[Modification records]
=== Section Start ===

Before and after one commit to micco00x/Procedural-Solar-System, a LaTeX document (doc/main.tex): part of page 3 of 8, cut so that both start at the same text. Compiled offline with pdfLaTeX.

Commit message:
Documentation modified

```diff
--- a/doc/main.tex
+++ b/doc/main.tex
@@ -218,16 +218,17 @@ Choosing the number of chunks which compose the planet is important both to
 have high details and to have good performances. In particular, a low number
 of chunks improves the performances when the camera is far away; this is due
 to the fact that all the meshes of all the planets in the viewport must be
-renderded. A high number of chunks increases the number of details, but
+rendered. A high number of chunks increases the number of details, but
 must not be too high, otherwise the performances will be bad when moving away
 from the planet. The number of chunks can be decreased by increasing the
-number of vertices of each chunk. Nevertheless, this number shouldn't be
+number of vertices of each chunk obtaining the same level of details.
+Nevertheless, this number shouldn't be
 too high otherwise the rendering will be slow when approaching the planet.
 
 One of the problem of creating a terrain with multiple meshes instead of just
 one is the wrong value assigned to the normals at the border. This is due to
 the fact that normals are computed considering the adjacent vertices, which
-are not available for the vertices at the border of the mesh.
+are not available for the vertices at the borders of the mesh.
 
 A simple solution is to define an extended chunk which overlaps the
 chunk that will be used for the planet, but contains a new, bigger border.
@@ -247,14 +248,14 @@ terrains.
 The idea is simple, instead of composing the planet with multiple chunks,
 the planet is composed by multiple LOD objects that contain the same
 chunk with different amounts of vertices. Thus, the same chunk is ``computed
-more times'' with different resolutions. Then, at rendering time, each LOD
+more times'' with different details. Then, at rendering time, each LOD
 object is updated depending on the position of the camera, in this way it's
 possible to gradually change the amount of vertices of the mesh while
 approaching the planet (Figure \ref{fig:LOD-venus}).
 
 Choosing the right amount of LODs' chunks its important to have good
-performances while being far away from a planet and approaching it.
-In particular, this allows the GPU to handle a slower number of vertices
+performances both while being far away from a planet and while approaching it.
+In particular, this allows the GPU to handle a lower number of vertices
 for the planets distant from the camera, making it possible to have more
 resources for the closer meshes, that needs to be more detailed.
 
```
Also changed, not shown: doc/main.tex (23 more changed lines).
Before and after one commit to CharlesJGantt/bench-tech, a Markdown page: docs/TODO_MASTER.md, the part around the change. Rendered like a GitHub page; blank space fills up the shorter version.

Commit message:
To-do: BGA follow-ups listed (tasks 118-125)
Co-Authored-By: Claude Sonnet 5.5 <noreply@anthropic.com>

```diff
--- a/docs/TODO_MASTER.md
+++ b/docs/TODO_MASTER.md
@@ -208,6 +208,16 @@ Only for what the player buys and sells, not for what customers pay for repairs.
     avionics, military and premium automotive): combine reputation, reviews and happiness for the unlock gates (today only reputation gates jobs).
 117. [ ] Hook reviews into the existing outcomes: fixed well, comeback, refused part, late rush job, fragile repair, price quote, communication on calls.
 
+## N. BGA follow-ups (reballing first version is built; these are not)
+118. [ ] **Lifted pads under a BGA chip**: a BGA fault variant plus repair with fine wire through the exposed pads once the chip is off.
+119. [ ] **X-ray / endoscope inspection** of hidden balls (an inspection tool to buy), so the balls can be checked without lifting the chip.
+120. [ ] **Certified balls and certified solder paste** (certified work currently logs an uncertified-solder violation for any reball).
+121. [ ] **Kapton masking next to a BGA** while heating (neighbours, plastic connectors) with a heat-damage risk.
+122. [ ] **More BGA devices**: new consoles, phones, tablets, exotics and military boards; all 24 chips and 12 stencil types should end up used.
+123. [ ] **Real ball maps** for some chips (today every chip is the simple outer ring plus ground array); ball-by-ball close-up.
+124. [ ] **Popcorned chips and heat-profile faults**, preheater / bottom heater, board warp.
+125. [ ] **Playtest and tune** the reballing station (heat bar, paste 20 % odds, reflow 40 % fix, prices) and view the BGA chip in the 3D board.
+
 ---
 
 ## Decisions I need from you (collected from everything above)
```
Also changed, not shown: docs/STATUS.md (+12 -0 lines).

=== Section End ===

(What you have to do): What is needed is each line of the data, printed exactly.

(Result below):
Before and after one commit to micco00x/Procedural-Solar-System, a LaTeX document (doc/main.tex): part of page 3 of 8, cut so that both start at the same text. Compiled offline with pdfLaTeX.

Commit message:
Documentation modified

```diff
--- a/doc/main.tex
+++ b/doc/main.tex
@@ -218,16 +218,17 @@ Choosing the number of chunks which compose the planet is important both to
 have high details and to have good performances. In particular, a low number
 of chunks improves the performances when the camera is far away; this is due
 to the fact that all the meshes of all the planets in the viewport must be
-renderded. A high number of chunks increases the number of details, but
+rendered. A high number of chunks increases the number of details, but
 must not be too high, otherwise the performances will be bad when moving away
 from the planet. The number of chunks can be decreased by increasing the
-number of vertices of each chunk. Nevertheless, this number shouldn't be
+number of vertices of each chunk obtaining the same level of details.
+Nevertheless, this number shouldn't be
 too high otherwise the rendering will be slow when approaching the planet.
 
 One of the problem of creating a terrain with multiple meshes instead of just
 one is the wrong value assigned to the normals at the border. This is due to
 the fact that normals are computed considering the adjacent vertices, which
-are not available for the vertices at the border of the mesh.
+are not available for the vertices at the borders of the mesh.
 
 A simple solution is to define an extended chunk which overlaps the
 chunk that will be used for the planet, but contains a new, bigger border.
@@ -247,14 +248,14 @@ terrains.
 The idea is simple, instead of composing the planet with multiple chunks,
 the planet is composed by multiple LOD objects that contain the same
 chunk with different amounts of vertices. Thus, the same chunk is ``computed
-more times'' with different resolutions. Then, at rendering time, each LOD
+more times'' with different details. Then, at rendering time, each LOD
 object is updated depending on the position of the camera, in this way it's
 possible to gradually change the amount of vertices of the mesh while
 approaching the planet (Figure \ref{fig:LOD-venus}).
 
 Choosing the right amount of LODs' chunks its important to have good
-performances while being far away from a planet and approaching it.
-In particular, this allows the GPU to handle a slower number of vertices
+performances both while being far away from a planet and while approaching it.
+In particular, this allows the GPU to handle a lower number of vertices
 for the planets distant from the camera, making it possible to have more
 resources for the closer meshes, that needs to be more detailed.
 
```
Also changed, not shown: doc/main.tex (23 more changed lines).
Before and after one commit to CharlesJGantt/bench-tech, a Markdown page: docs/TODO_MASTER.md, the part around the change. Rendered like a GitHub page; blank space fills up the shorter version.

Commit message:
To-do: BGA follow-ups listed (tasks 118-125)
Co-Authored-By: Claude Sonnet 5.5 <noreply@anthropic.com>

```diff
--- a/docs/TODO_MASTER.md
+++ b/docs/TODO_MASTER.md
@@ -208,6 +208,16 @@ Only for what the player buys and sells, not for what customers pay for repairs.
     avionics, military and premium automotive): combine reputation, reviews and happiness for the unlock gates (today only reputation gates jobs).
 117. [ ] Hook reviews into the existing outcomes: fixed well, comeback, refused part, late rush job, fragile repair, price quote, communication on calls.
 
+## N. BGA follow-ups (reballing first version is built; these are not)
+118. [ ] **Lifted pads under a BGA chip**: a BGA fault variant plus repair with fine wire through the exposed pads once the chip is off.
+119. [ ] **X-ray / endoscope inspection** of hidden balls (an inspection tool to buy), so the balls can be checked without lifting the chip.
+120. [ ] **Certified balls and certified solder paste** (certified work currently logs an uncertified-solder violation for any reball).
+121. [ ] **Kapton masking next to a BGA** while heating (neighbours, plastic connectors) with a heat-damage risk.
+122. [ ] **More BGA devices**: new consoles, phones, tablets, exotics and military boards; all 24 chips and 12 stencil types should end up used.
+123. [ ] **Real ball maps** for some chips (today every chip is the simple outer ring plus ground array); ball-by-ball close-up.
+124. [ ] **Popcorned chips and heat-profile faults**, preheater / bottom heater, board warp.
+125. [ ] **Playtest and tune** the reballing station (heat bar, paste 20 % odds, reflow 40 % fix, prices) and view the BGA chip in the 3D board.
+
 ---
 
 ## Decisions I need from you (collected from everything above)
```
Also changed, not shown: docs/STATUS.md (+12 -0 lines).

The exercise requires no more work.